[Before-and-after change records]
────────────────────────────────────────

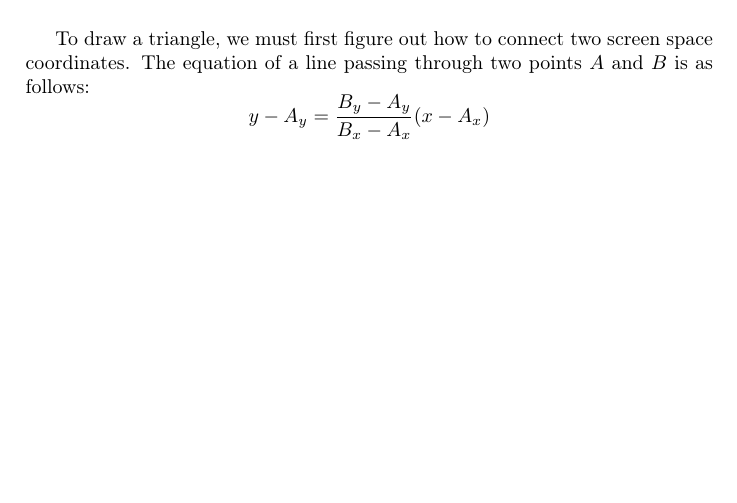
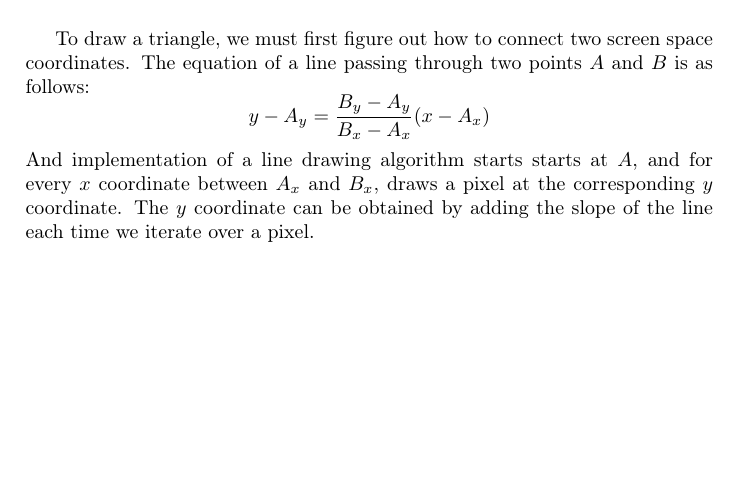
Before and after one commit to Wide0125/Computer-Graphics-Research-Paper, a LaTeX paper (Paper.tex): part of page 20 of 21, cut so that both start at the same text. Compiled offline with pdfLaTeX.

Commit message:
Update Paper.tex with explanation of line drawing algorithm and add placeholder for code snippet

```diff
--- a/Paper.tex
+++ b/Paper.tex
@@ -438,6 +438,11 @@ To draw a triangle, we must first figure out how to connect two screen space coo
 \[
     y - A_{y} = \frac{B_{y} - A_{y}}{B_{x} - A_{x}} (x - A_{x})
 \]
+And implementation of a line drawing algorithm starts starts at $A$, and for every $x$ coordinate between $A_{x}$ and $B_{x}$, draws a pixel at the corresponding $y$ coordinate. The $y$ coordinate can be obtained by adding the slope of the line each time we iterate over a pixel.
+
+\begin{minted}{cpp}
+
+\end{minted}
 
 \newpage
 \printbibliography{}
```
Also changed, not shown: Paper.pdf, 7 other files.
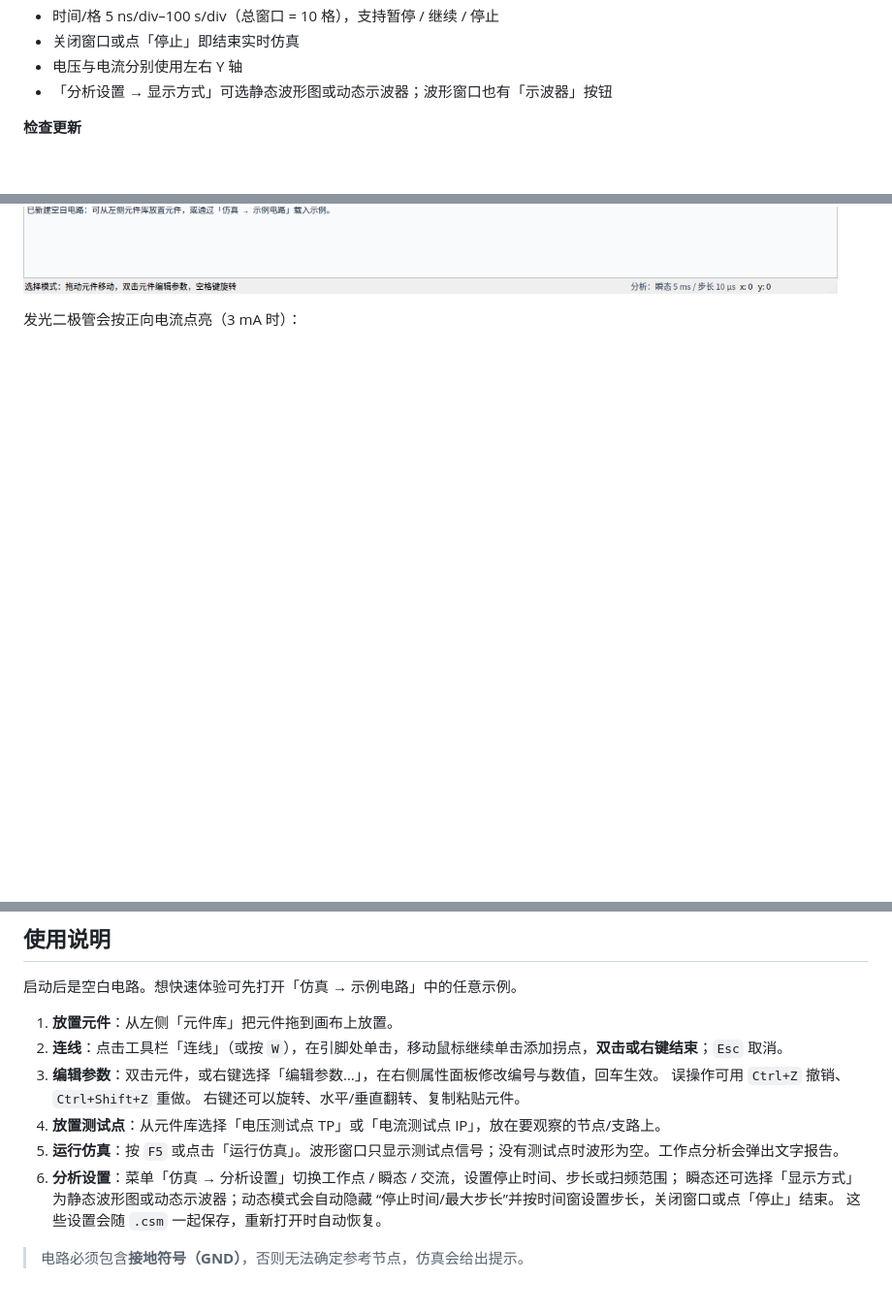
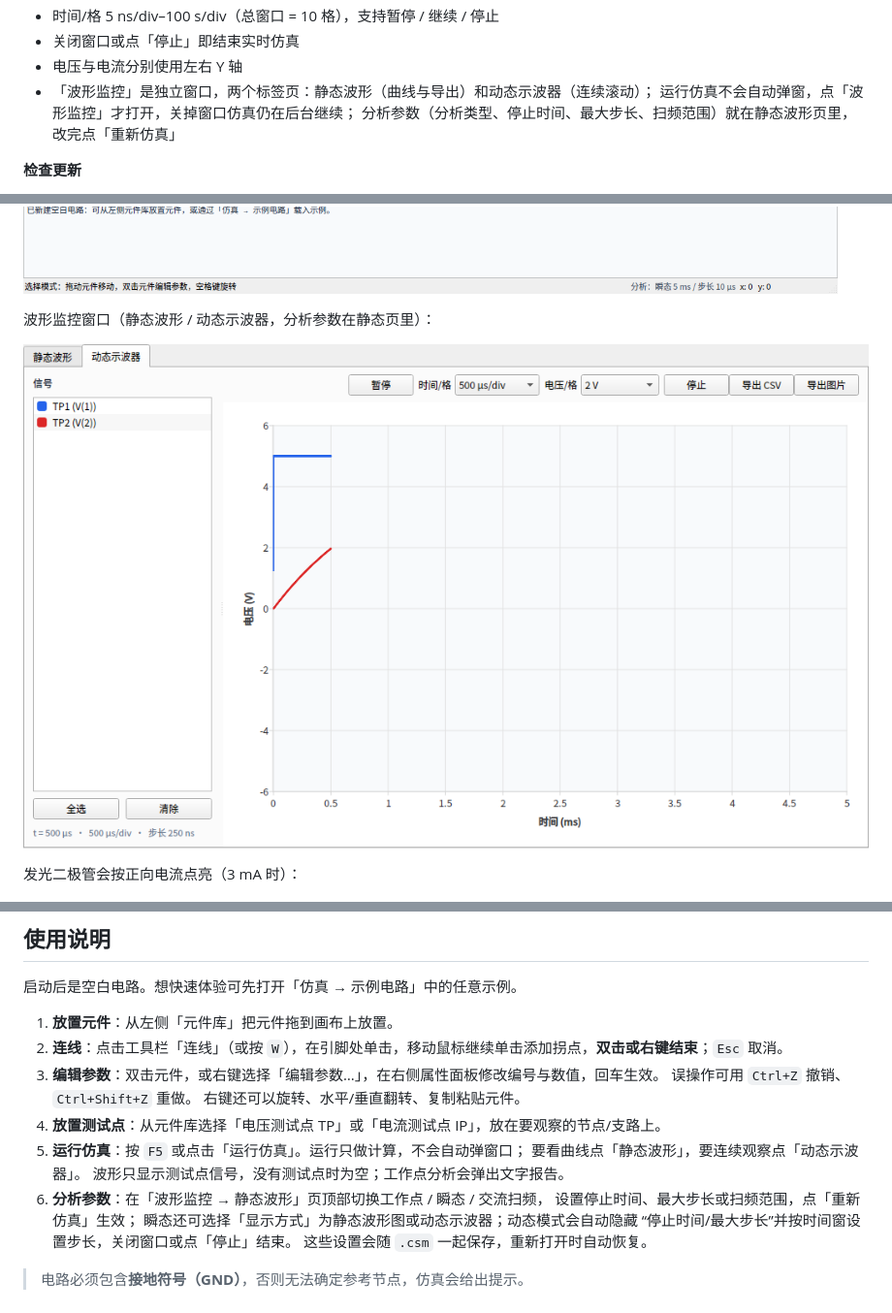
Before and after one commit to lhdjply/circuit-master, a Markdown page: README.md, 3 parts joined by grey strips. Shown at 97% size. GitHub-like rendering; pictures changed too: docs/screenshots/monitor.png (added); blank space fills up the shorter version.

```diff
--- a/README.md
+++ b/README.md
@@ -37,7 +37,9 @@
 - 时间/格 5 ns/div–100 s/div（总窗口 = 10 格），支持暂停 / 继续 / 停止
 - 关闭窗口或点「停止」即结束实时仿真
 - 电压与电流分别使用左右 Y 轴
-- 「分析设置 → 显示方式」可选静态波形图或动态示波器；波形窗口也有「示波器」按钮
+- 「波形监控」是独立窗口，两个标签页：静态波形（曲线与导出）和动态示波器（连续滚动）；
+  运行仿真不会自动弹窗，点「波形监控」才打开，关掉窗口仿真仍在后台继续；
+  分析参数（分析类型、停止时间、最大步长、扫频范围）就在静态波形页里，改完点「重新仿真」
 
 **检查更新**
 
@@ -83,6 +85,10 @@
 五种三端器件（NPN / PNP / N 沟道 MOS / P 沟道 MOS / IGBT）：
 
 ![三端器件](docs/screenshots/transistors.png)
+
+波形监控窗口（静态波形 / 动态示波器，分析参数在静态页里）：
+
+![波形监控](docs/screenshots/monitor.png)
 
 发光二极管会按正向电流点亮（3 mA 时）：
 
@@ -141,8 +147,11 @@ ctest --test-dir build --output-on-failure
    误操作可用 `Ctrl+Z` 撤销、`Ctrl+Shift+Z` 重做。
    右键还可以旋转、水平/垂直翻转、复制粘贴元件。
 4. **放置测试点**：从元件库选择「电压测试点 TP」或「电流测试点 IP」，放在要观察的节点/支路上。
-5. **运行仿真**：按 `F5` 或点击「运行仿真」。波形窗口只显示测试点信号；没有测试点时波形为空。工作点分析会弹出文字报告。
-6. **分析设置**：菜单「仿真 → 分析设置」切换工作点 / 瞬态 / 交流，设置停止时间、步长或扫频范围；
+5. **运行仿真**：按 `F5` 或点击「运行仿真」。运行只做计算，不会自动弹窗口；
+   要看曲线点「静态波形」，要连续观察点「动态示波器」。
+   波形只显示测试点信号，没有测试点时为空；工作点分析会弹出文字报告。
+6. **分析参数**：在「波形监控 → 静态波形」页顶部切换工作点 / 瞬态 / 交流扫频，
+   设置停止时间、最大步长或扫频范围，点「重新仿真」生效；
    瞬态还可选择「显示方式」为静态波形图或动态示波器；动态模式会自动隐藏
    “停止时间/最大步长”并按时间窗设置步长，关闭窗口或点「停止」结束。
    这些设置会随 `.csm` 一起保存，重新打开时自动恢复。
```
Also changed, not shown: CHANGELOG.md (+5 -0 lines), 11 other files.
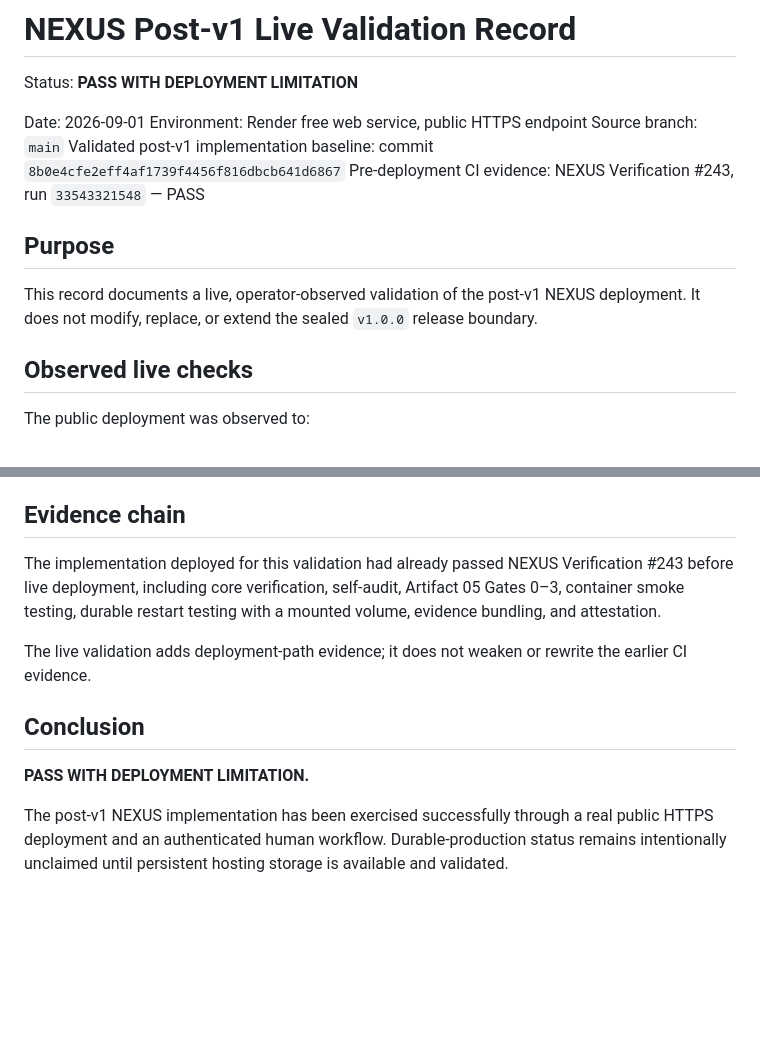
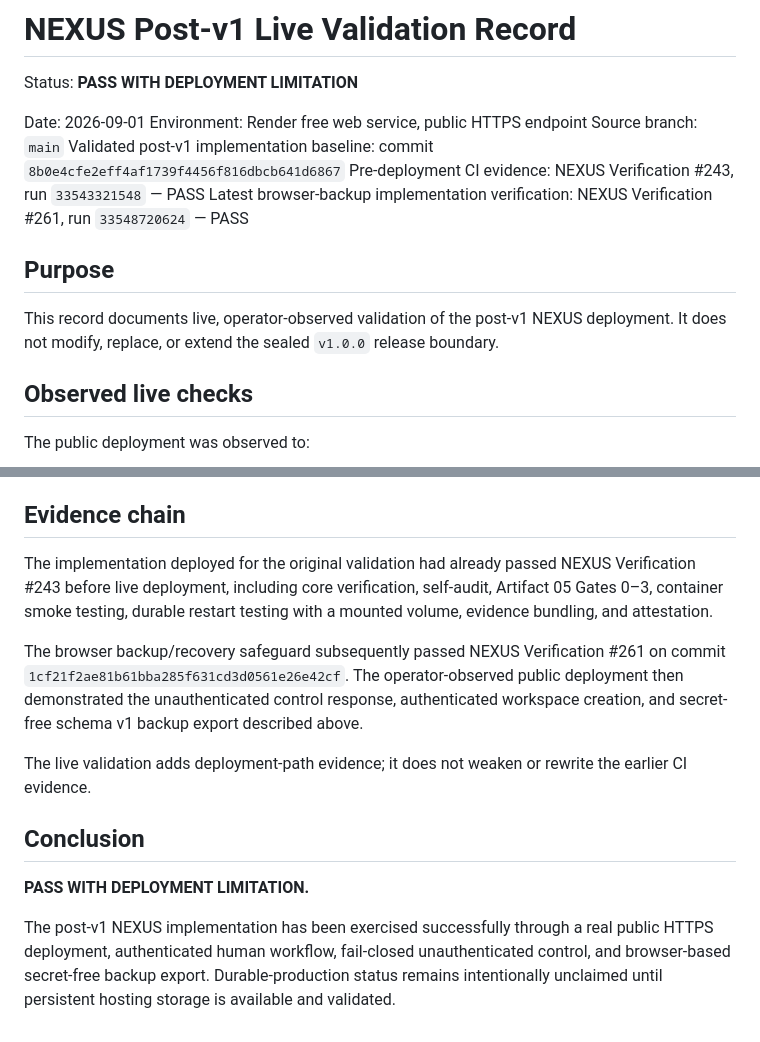
Before and after one commit to maghsoodsaadatmerikation-sudo/nexus, a Markdown page: docs/POST-V1-LIVE-VALIDATION.md, 2 parts joined by grey strips. GitHub-like rendering; blank space fills up the shorter version.

```diff
--- a/docs/POST-V1-LIVE-VALIDATION.md
+++ b/docs/POST-V1-LIVE-VALIDATION.md
@@ -7,10 +7,11 @@ Environment: Render free web service, public HTTPS endpoint
 Source branch: `main`
 Validated post-v1 implementation baseline: commit `8b0e4cfe2eff4af1739f4456f816dbcb641d6867`
 Pre-deployment CI evidence: NEXUS Verification #243, run `33543321548` — PASS
+Latest browser-backup implementation verification: NEXUS Verification #261, run `33548720624` — PASS
 
 ## Purpose
 
-This record documents a live, operator-observed validation of the post-v1 NEXUS deployment. It does not modify, replace, or extend the sealed `v1.0.0` release boundary.
+This record documents live, operator-observed validation of the post-v1 NEXUS deployment. It does not modify, replace, or extend the sealed `v1.0.0` release boundary.
 
 ## Observed live checks
 
@@ -80,7 +92,9 @@ A future deployment may be classified as durable production only after all of th
 
 ## Evidence chain
 
-The implementation deployed for this validation had already passed NEXUS Verification #243 before live deployment, including core verification, self-audit, Artifact 05 Gates 0–3, container smoke testing, durable restart testing with a mounted volume, evidence bundling, and attestation.
+The implementation deployed for the original validation had already passed NEXUS Verification #243 before live deployment, including core verification, self-audit, Artifact 05 Gates 0–3, container smoke testing, durable restart testing with a mounted volume, evidence bundling, and attestation.
+
+The browser backup/recovery safeguard subsequently passed NEXUS Verification #261 on commit `1cf21f2ae81b61bba285f631cd3d0561e26e42cf`. The operator-observed public deployment then demonstrated the unauthenticated control response, authenticated workspace creation, and secret-free schema v1 backup export described above.
 
 The live validation adds deployment-path evidence; it does not weaken or rewrite the earlier CI evidence.
 
@@ -88,4 +102,4 @@ The live validation adds deployment-path evidence; it does not weaken or rewrite
 
 **PASS WITH DEPLOYMENT LIMITATION.**
 
-The post-v1 NEXUS implementation has been exercised successfully through a real public HTTPS deployment and an authenticated human workflow. Durable-production status remains intentionally unclaimed until persistent hosting storage is available and validated.
+The post-v1 NEXUS implementation has been exercised successfully through a real public HTTPS deployment, authenticated human workflow, fail-closed unauthenticated control, and browser-based secret-free backup export. Durable-production status remains intentionally unclaimed until persistent hosting storage is available and validated.
```
Also changed, not shown: other parts of docs/POST-V1-LIVE-VALIDATION.md (+16 -5 lines).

────────────────────────────────────────

• **WHAT THE TASK REQUIRES**
When copying the records above, please match them exactly but leave out all pictures.

• **ANSWER SPACE**
Before and after one commit to Wide0125/Computer-Graphics-Research-Paper, a LaTeX paper (Paper.tex): part of page 20 of 21, cut so that both start at the same text. Compiled offline with pdfLaTeX.

Commit message:
Update Paper.tex with explanation of line drawing algorithm and add placeholder for code snippet

```diff
--- a/Paper.tex
+++ b/Paper.tex
@@ -438,6 +438,11 @@ To draw a triangle, we must first figure out how to connect two screen space coo
 \[
     y - A_{y} = \frac{B_{y} - A_{y}}{B_{x} - A_{x}} (x - A_{x})
 \]
+And implementation of a line drawing algorithm starts starts at $A$, and for every $x$ coordinate between $A_{x}$ and $B_{x}$, draws a pixel at the corresponding $y$ coordinate. The $y$ coordinate can be obtained by adding the slope of the line each time we iterate over a pixel.
+
+\begin{minted}{cpp}
+
+\end{minted}
 
 \newpage
 \printbibliography{}
```
Also changed, not shown: Paper.pdf, 7 other files.
Before and after one commit to lhdjply/circuit-master, a Markdown page: README.md, 3 parts joined by grey strips. Shown at 97% size. GitHub-like rendering; pictures changed too: docs/screenshots/monitor.png (added); blank space fills up the shorter version.

```diff
--- a/README.md
+++ b/README.md
@@ -37,7 +37,9 @@
 - 时间/格 5 ns/div–100 s/div（总窗口 = 10 格），支持暂停 / 继续 / 停止
 - 关闭窗口或点「停止」即结束实时仿真
 - 电压与电流分别使用左右 Y 轴
-- 「分析设置 → 显示方式」可选静态波形图或动态示波器；波形窗口也有「示波器」按钮
+- 「波形监控」是独立窗口，两个标签页：静态波形（曲线与导出）和动态示波器（连续滚动）；
+  运行仿真不会自动弹窗，点「波形监控」才打开，关掉窗口仿真仍在后台继续；
+  分析参数（分析类型、停止时间、最大步长、扫频范围）就在静态波形页里，改完点「重新仿真」
 
 **检查更新**
 
@@ -83,6 +85,10 @@
 五种三端器件（NPN / PNP / N 沟道 MOS / P 沟道 MOS / IGBT）：
 
 ![三端器件](docs/screenshots/transistors.png)
+
+波形监控窗口（静态波形 / 动态示波器，分析参数在静态页里）：
+
+![波形监控](docs/screenshots/monitor.png)
 
 发光二极管会按正向电流点亮（3 mA 时）：
 
@@ -141,8 +147,11 @@ ctest --test-dir build --output-on-failure
    误操作可用 `Ctrl+Z` 撤销、`Ctrl+Shift+Z` 重做。
    右键还可以旋转、水平/垂直翻转、复制粘贴元件。
 4. **放置测试点**：从元件库选择「电压测试点 TP」或「电流测试点 IP」，放在要观察的节点/支路上。
-5. **运行仿真**：按 `F5` 或点击「运行仿真」。波形窗口只显示测试点信号；没有测试点时波形为空。工作点分析会弹出文字报告。
-6. **分析设置**：菜单「仿真 → 分析设置」切换工作点 / 瞬态 / 交流，设置停止时间、步长或扫频范围；
+5. **运行仿真**：按 `F5` 或点击「运行仿真」。运行只做计算，不会自动弹窗口；
+   要看曲线点「静态波形」，要连续观察点「动态示波器」。
+   波形只显示测试点信号，没有测试点时为空；工作点分析会弹出文字报告。
+6. **分析参数**：在「波形监控 → 静态波形」页顶部切换工作点 / 瞬态 / 交流扫频，
+   设置停止时间、最大步长或扫频范围，点「重新仿真」生效；
    瞬态还可选择「显示方式」为静态波形图或动态示波器；动态模式会自动隐藏
    “停止时间/最大步长”并按时间窗设置步长，关闭窗口或点「停止」结束。
    这些设置会随 `.csm` 一起保存，重新打开时自动恢复。
```
Also changed, not shown: CHANGELOG.md (+5 -0 lines), 11 other files.
Before and after one commit to maghsoodsaadatmerikation-sudo/nexus, a Markdown page: docs/POST-V1-LIVE-VALIDATION.md, 2 parts joined by grey strips. GitHub-like rendering; blank space fills up the shorter version.

```diff
--- a/docs/POST-V1-LIVE-VALIDATION.md
+++ b/docs/POST-V1-LIVE-VALIDATION.md
@@ -7,10 +7,11 @@ Environment: Render free web service, public HTTPS endpoint
 Source branch: `main`
 Validated post-v1 implementation baseline: commit `8b0e4cfe2eff4af1739f4456f816dbcb641d6867`
 Pre-deployment CI evidence: NEXUS Verification #243, run `33543321548` — PASS
+Latest browser-backup implementation verification: NEXUS Verification #261, run `33548720624` — PASS
 
 ## Purpose
 
-This record documents a live, operator-observed validation of the post-v1 NEXUS deployment. It does not modify, replace, or extend the sealed `v1.0.0` release boundary.
+This record documents live, operator-observed validation of the post-v1 NEXUS deployment. It does not modify, replace, or extend the sealed `v1.0.0` release boundary.
 
 ## Observed live checks
 
@@ -80,7 +92,9 @@ A future deployment may be classified as durable production only after all of th
 
 ## Evidence chain
 
-The implementation deployed for this validation had already passed NEXUS Verification #243 before live deployment, including core verification, self-audit, Artifact 05 Gates 0–3, container smoke testing, durable restart testing with a mounted volume, evidence bundling, and attestation.
+The implementation deployed for the original validation had already passed NEXUS Verification #243 before live deployment, including core verification, self-audit, Artifact 05 Gates 0–3, container smoke testing, durable restart testing with a mounted volume, evidence bundling, and attestation.
+
+The browser backup/recovery safeguard subsequently passed NEXUS Verification #261 on commit `1cf21f2ae81b61bba285f631cd3d0561e26e42cf`. The operator-observed public deployment then demonstrated the unauthenticated control response, authenticated workspace creation, and secret-free schema v1 backup export described above.
 
 The live validation adds deployment-path evidence; it does not weaken or rewrite the earlier CI evidence.
 
@@ -88,4 +102,4 @@ The live validation adds deployment-path evidence; it does not weaken or rewrite
 
 **PASS WITH DEPLOYMENT LIMITATION.**
 
-The post-v1 NEXUS implementation has been exercised successfully through a real public HTTPS deployment and an authenticated human workflow. Durable-production status remains intentionally unclaimed until persistent hosting storage is available and validated.
+The post-v1 NEXUS implementation has been exercised successfully through a real public HTTPS deployment, authenticated human workflow, fail-closed unauthenticated control, and browser-based secret-free backup export. Durable-production status remains intentionally unclaimed until persistent hosting storage is available and validated.
```
Also changed, not shown: other parts of docs/POST-V1-LIVE-VALIDATION.md (+16 -5 lines).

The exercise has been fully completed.